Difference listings
== == ==
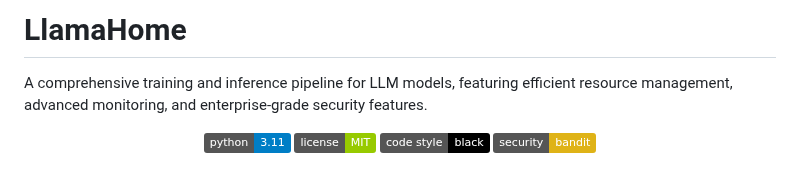
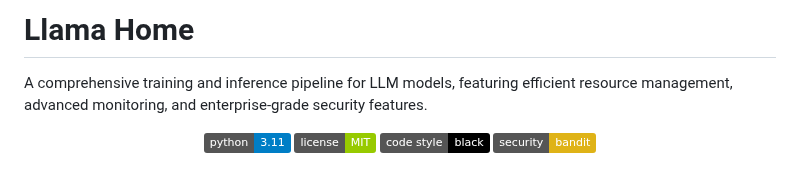
Before and after one commit to zachshallbetter/LlamaHome, a Markdown page: README.md, the part around the change. Drawn GitHub-style; badges without logos.

```diff
--- a/README.md
+++ b/README.md
@@ -1,4 +1,4 @@
-# LlamaHome
+# Llama Home
 
 A comprehensive training and inference pipeline for LLM models, featuring efficient resource management, advanced monitoring, and enterprise-grade security features.
 
```
Also changed, not shown: docs/CI.md (added, +248 -0 lines).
== == ==
> **Task directions**
Except for the pictures, set down each line of the records exactly as it appears.

> **Solution to this problem**
Before and after one commit to zachshallbetter/LlamaHome, a Markdown page: README.md, the part around the change. Drawn GitHub-style; badges without logos.

```diff
--- a/README.md
+++ b/README.md
@@ -1,4 +1,4 @@
-# LlamaHome
+# Llama Home
 
 A comprehensive training and inference pipeline for LLM models, featuring efficient resource management, advanced monitoring, and enterprise-grade security features.
 
```
Also changed, not shown: docs/CI.md (added, +248 -0 lines).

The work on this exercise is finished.